Car of the Year 2005 Cadillac CTS-V

Equating a Cadillac with one of GM’s economy marques might seem like slander, but Car of the Year participant Bill Harlan intended it as a compliment when he dubbed the CTS-V a Pontiac in disguise. “I like it,” Harlan said of the car. “There’s a disconnect between the name of the car and how it handles and drives. This is a Pontiac, not a Cadillac. But everything works very well. It’s a fun car.”

In other words, the CTS-V wearing the Cadillac badge is as confounding as Ferrari releasing an SUV or Aston Martin introducing a pickup truck. For decades, Cadillac had been famous—and at times infamous—for designing big, boatlike sedans that exuded luxury but hardly ever approached sportiness. Even the 2004 XLR, Cadillac’s knife-lined answer to Mercedes’ SL and Jaguar’s XK, is more cruiser than sports car, a convertible burdened by a plump body and an underpowered engine.

The CTS-V represents the first round of a barrage of V-branded vehicles that Cadillac will introduce. The XLR, the SRX sport-utility vehicle, and the STS sedan all will be released in high-performance form as Cadillac attempts to add more edginess to its staid image. In a radical makeover worthy of reality television, Cadillac transformed the small sedan from an entry-level luxury vehicle into a high-revving sports car that begs to be pushed on mountain roads. 

To power the CTS-V, Cadillac crammed the Corvette Z06’s 5.7-liter V-8 engine under the four-door’s hood. On the roads of Napa Valley, the 400 hp CTS-V proved to be just as much fun to drive as its sporty sibling. The suspension is configured for performance, which results in a jarring ride over pockmarked stretches of pavement, but the car’s tightness makes it a superb performer in switchback territory. Those who prefer to maintain a low profile will appreciate that Cadillac added only minor exterior updates to the CTS-V, so that only enthusiasts will be able to spot the hot rod among the many base-model CTS cars on the road.

Until now, BMW’s M3 has dominated the sport-sedan segment, but the CTS-V should challenge its reign in a way that no Pontiac ever could.

 

Specifications

Engine 5.7-liter V-8
Power 400 hp at 6,000 rpm
Torque 395 ft lbs at 4,800 rpm
Zero-to-60 time 4.6 seconds
Top speed 163 mph
Transmission 6-speed manual
Wheelbase 113.4 inches
Curb weight 3,850 pounds
Base price $50,000

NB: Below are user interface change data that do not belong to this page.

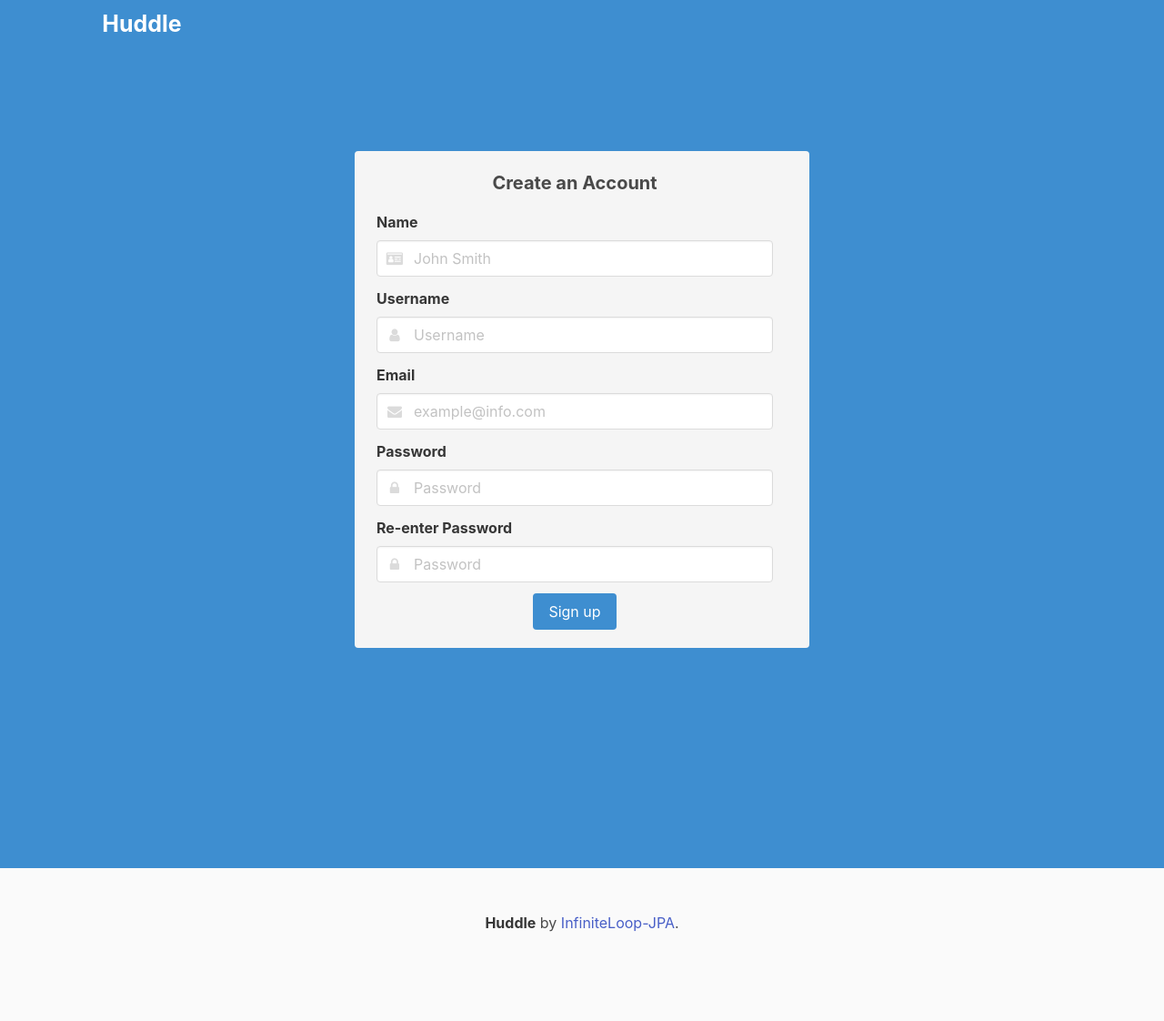
After one commit to infiniteLoop-jpa/Huddle, a Django app: page /huddle/signup/ in a window 1280 px wide. The commit adds this page. Shown: the whole page at 91% size. Run offline with Django 4.2, Linux system fonts and the light colour scheme.

Commit message:
add signup and login html

```diff
--- a/Huddle_app/static/style.css
+++ b/Huddle_app/static/style.css
@@ -100,3 +100,11 @@
     flex: 1;
     padding-left: 10px;
 }
+
+/* this is css code for login.html */
+
+.login-body {
+    padding-top: 7rem;
+    padding-bottom: 3rem;
+    width: 500px;
+}
--- /dev/null
+++ b/Huddle_app/templates/signup.html
@@ -0,0 +1,105 @@
+<!DOCTYPE html>
+<html>
+<head>
+    <meta charset="utf-8">
+    <meta name="viewport" content="width=device-width, initial-scale=1">
+    <title>Huddle | Sign up</title>
+    {% load static %}
+    <link rel="stylesheet" href="{% static 'style.css' %}">
+    <link rel="stylesheet" href="https://cdn.jsdelivr.net/npm/bulma@0.9.4/css/bulma.min.css">
+    <link rel="stylesheet" href="https://cdnjs.cloudflare.com/ajax/libs/font-awesome/4.7.0/css/font-awesome.min.css">
+    <script src="{% static 'script.js' %}"></script>
+</head>
+<body>
+<div>
+    <section class="hero is-info is-large" style="padding-bottom: 100px;">
+        <div class="hero-head">
+            <nav class="navbar">
+                <div class="container ">
+                    <div class="navbar-brand">
+                        <a class="navbar-item huddle-logo">
+                            Huddle
+                        </a>
+                    </div>
+                </div>
+            </nav>
+        </div>
+
+        <div class="container">
+            <section class="hero is-fullheight">
+                <div class="login-body">
+                    <div id="signup-container">
+                        <div class="notification is-light">
+                            <p style="text-align: center; font-weight: bold;" class="is-size-5 pb-4">Create an Account</p>
+                            <!-- action=" url 'signup' "-->
+                            <form id="signup-form" action="" method="post">
+                                {% csrf_token %}
+                                <div class="field">
+                                    <label class="label">Name</label>
+                                    <p class="control has-icons-left has-icons-right">
+                                        <input class="input" type="text" name="name" placeholder="John Smith" required>
+                                        <span class="icon is-small is-left">
+                                            <i class="fa fa-id-card"></i>
+                                        </span>
+                                    </p>
+                                </div>
+                                <div class="field">
+                                    <label class="label">Username</label>
+                                    <p class="control has-icons-left has-icons-right">
+                                        <input class="input" type="text" name="username" placeholder="Username" required>
+                                        <span class="icon is-small is-left">
+                                            <i class="fa fa-user"></i>
+                                        </span>
+                                    </p>
+                                </div>
+                                <div class="field">
+                                    <label class="label">Email</label>
+                                    <p class="control has-icons-left has-icons-right">
+                                        <input class="input" type="email" name="email" placeholder="example@info.com" required>
+                                        <span class="icon is-small is-left">
+                                            <i class="fa fa-envelope"></i>
+                                        </span>
+                                    </p>
+                                </div>
+                                <div class="field">
+                                    <label class="label">Password</label>
+                                    <p class="control has-icons-left">
+                                        <input class="input" type="password" name="password1" placeholder="Password" required>
+                                        <span class="icon is-small is-left">
+                                            <i class="fa fa-lock"></i>
+                                        </span>
+                                    </p>
+                                </div>
+                                <div class="field">
+                                    <label class="label">Re-enter Password</label>
+                                    <p class="control has-icons-left">
+                                        <input class="input" type="password" name="password2" placeholder="Password" required>
+                                        <span class="icon is-small is-left">
+                                            <i class="fa fa-lock"></i>
+                                        </span>
+                                    </p>
+                                </div>
+                                <div class="field">
+                                    <div class="control" style="text-align: center;">
+                                        <button type="submit" class="button is-info">
+                                            Sign up
+                                        </button>
+                                    </div>
+                                </div>
+                            </form>
+                        </div>
+                    </div>
+                </div>
+            </section>
+        </div>
+    </section>
+    <footer class="footer">
+        <div class="content has-text-centered">
+            <p>
+                <strong>Huddle</strong> by <a href="">InfiniteLoop-JPA</a>.
+            </p>
+        </div>
+    </footer>
+</div>
+</body>
+</html>
--- a/Huddle_app/urls.py
+++ b/Huddle_app/urls.py
@@ -6,4 +6,6 @@ app_name = 'Huddle_app'  # Add this line to specify the app's name
 urlpatterns = [
     path('huddle/home/', views.huddle_home, name='huddle_home'),
     path('huddle/group/', views.huddle_group, name='huddle_group'),
+    path('huddle/login/', views.huddle_login, name='huddle_login'),
+    path('huddle/signup/', views.huddle_signup, name='huddle_signup')
 ]
--- a/Huddle_app/views.py
+++ b/Huddle_app/views.py
@@ -7,3 +7,9 @@ def huddle_home(request):
 
 def huddle_group(request):
     return render(request, 'huddle_page.html')
+
+def huddle_login(request):
+    return render(request, 'login.html')
+
+def huddle_signup(request):
+    return render(request, 'signup.html')
```
Also changed, not shown: Huddle_app/templates/login.html (added, +77 -0 lines).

Lufthansa allows first-class fliers to drive a Porsche 911 or Panamera while waiting for wheels up...
These hard chargers from the world’s premier automotive masters are fast, furious, and the future…
Unconstrained by convention, today’s top builders produce motorcycles that set new benchmarks…
Photo by James Lipman
Bentley proves that luxurious amenities and raw speed make fine bedfellows…
The Range Rover Sport SVR is the first in Land Rover’s new ultrapowerful lineup…
Robb Report Spain named the 2015 GTA Spano supercar to 2015's Best of the Best...
Though its power is electronically limited, the bike still puts its road-going competitors to shame…
Vintage formula 5000 cars will make their debut at this year’s Rolex Monterey Motorsports Reunion...
The new specification for the Flying Spur V8 includes 20-inch alloy wheels for a sportier stance…
All images copyright and courtesy of Mathieu Heurtault
The storied racer will be the main attraction at Gooding & Company’s Pebble Beach Auctions…